YOUR ASSIGNMENT: Going through the records that follow, please count the lines with "LinearLayout" in them and give only the count.

SOURCE DATA:
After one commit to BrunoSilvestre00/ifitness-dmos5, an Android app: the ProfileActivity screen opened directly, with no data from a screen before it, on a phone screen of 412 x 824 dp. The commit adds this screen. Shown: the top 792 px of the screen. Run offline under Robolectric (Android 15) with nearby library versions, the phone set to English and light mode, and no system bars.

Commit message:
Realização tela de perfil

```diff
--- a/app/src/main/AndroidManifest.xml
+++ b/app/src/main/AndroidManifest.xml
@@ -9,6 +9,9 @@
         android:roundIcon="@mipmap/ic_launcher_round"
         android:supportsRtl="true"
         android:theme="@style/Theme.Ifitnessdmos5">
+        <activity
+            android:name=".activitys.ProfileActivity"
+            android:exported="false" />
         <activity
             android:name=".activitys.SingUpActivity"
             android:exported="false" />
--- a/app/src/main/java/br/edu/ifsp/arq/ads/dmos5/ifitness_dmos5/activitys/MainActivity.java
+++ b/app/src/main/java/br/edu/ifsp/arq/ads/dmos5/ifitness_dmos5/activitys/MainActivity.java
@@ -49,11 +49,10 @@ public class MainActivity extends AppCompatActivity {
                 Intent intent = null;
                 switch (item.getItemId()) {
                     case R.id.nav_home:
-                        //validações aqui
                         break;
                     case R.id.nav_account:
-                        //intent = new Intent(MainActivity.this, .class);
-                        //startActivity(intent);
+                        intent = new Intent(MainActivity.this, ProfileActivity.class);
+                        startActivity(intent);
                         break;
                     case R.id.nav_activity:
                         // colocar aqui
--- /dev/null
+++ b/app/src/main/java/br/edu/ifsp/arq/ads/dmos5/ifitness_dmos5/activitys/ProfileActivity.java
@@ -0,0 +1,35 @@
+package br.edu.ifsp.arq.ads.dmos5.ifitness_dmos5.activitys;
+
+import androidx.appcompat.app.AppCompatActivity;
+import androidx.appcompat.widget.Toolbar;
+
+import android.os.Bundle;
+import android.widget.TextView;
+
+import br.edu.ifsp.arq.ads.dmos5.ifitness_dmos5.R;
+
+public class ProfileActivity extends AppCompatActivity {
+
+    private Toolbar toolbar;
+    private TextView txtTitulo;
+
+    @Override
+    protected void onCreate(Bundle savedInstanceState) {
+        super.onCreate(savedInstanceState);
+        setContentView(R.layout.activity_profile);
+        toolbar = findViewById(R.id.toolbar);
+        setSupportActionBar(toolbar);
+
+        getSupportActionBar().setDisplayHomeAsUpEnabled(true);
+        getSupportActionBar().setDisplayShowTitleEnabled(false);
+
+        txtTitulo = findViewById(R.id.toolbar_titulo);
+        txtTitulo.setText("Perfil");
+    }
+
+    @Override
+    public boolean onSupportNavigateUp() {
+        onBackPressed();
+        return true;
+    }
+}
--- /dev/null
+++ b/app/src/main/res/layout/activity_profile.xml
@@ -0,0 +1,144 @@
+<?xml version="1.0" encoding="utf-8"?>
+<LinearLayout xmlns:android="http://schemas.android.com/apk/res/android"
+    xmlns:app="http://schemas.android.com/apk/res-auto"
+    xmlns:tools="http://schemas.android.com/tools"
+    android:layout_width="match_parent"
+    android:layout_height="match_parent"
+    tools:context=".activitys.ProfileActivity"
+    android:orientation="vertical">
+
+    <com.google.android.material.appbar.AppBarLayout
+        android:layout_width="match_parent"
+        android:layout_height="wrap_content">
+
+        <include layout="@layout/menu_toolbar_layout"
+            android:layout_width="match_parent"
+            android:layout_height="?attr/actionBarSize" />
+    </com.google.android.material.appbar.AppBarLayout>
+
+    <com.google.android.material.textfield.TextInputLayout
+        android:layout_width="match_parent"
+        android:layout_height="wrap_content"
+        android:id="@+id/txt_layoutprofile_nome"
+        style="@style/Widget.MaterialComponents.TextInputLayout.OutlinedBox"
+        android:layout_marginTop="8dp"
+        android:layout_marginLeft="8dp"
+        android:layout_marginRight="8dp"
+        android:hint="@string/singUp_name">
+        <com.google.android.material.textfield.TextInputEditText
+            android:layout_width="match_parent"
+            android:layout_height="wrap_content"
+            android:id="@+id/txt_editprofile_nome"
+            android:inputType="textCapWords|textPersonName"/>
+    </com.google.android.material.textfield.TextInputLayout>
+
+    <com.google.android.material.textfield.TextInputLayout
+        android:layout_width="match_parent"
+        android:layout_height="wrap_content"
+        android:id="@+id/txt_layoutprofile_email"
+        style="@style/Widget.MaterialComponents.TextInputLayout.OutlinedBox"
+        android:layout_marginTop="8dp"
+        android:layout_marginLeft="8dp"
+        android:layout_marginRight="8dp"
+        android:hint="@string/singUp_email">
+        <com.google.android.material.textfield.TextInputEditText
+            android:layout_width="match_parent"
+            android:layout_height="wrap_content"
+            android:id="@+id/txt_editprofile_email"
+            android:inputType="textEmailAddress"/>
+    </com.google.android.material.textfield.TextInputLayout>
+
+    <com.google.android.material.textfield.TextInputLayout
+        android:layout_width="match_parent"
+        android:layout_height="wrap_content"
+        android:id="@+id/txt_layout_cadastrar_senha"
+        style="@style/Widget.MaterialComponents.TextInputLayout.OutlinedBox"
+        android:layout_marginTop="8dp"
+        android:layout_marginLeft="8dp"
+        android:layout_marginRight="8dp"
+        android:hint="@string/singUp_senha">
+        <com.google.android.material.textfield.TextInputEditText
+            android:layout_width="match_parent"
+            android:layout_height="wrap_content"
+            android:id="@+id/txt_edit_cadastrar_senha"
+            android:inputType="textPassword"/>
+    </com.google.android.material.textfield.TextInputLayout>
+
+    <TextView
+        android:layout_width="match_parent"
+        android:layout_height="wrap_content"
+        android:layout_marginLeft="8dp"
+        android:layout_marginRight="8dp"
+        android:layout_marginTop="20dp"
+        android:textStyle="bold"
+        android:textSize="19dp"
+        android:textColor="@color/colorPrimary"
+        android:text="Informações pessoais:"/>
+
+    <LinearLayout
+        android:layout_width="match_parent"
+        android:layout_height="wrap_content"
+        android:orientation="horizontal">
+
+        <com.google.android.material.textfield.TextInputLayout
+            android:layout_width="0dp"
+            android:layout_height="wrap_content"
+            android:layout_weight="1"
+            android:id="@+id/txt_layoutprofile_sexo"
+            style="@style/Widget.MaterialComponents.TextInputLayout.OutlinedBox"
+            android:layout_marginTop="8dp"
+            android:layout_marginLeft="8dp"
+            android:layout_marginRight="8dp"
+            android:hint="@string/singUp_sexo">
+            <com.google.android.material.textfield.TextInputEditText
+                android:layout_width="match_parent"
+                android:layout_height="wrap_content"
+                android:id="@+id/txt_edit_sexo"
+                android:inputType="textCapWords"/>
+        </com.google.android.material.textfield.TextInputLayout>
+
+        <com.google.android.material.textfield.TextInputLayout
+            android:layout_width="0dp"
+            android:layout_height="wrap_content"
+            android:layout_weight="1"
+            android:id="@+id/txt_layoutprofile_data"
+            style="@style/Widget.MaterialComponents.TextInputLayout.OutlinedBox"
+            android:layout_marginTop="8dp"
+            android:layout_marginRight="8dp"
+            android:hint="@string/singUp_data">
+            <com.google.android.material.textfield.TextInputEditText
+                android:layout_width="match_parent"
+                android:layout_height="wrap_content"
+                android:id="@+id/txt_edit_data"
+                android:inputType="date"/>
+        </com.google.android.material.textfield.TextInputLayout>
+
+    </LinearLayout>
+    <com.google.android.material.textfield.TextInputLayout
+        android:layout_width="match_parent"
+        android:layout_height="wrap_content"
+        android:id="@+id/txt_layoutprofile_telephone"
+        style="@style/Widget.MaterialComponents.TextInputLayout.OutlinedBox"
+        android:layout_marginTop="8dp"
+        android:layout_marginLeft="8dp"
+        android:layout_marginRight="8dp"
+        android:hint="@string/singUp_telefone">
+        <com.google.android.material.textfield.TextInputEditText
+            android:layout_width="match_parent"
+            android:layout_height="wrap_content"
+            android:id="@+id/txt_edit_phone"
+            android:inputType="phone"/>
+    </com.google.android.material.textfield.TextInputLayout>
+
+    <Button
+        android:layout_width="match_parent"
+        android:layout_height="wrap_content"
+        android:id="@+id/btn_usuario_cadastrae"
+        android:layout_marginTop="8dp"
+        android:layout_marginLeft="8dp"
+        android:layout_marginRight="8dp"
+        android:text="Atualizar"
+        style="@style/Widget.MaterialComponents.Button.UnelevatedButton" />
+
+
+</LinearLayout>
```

TASK RESULT: 4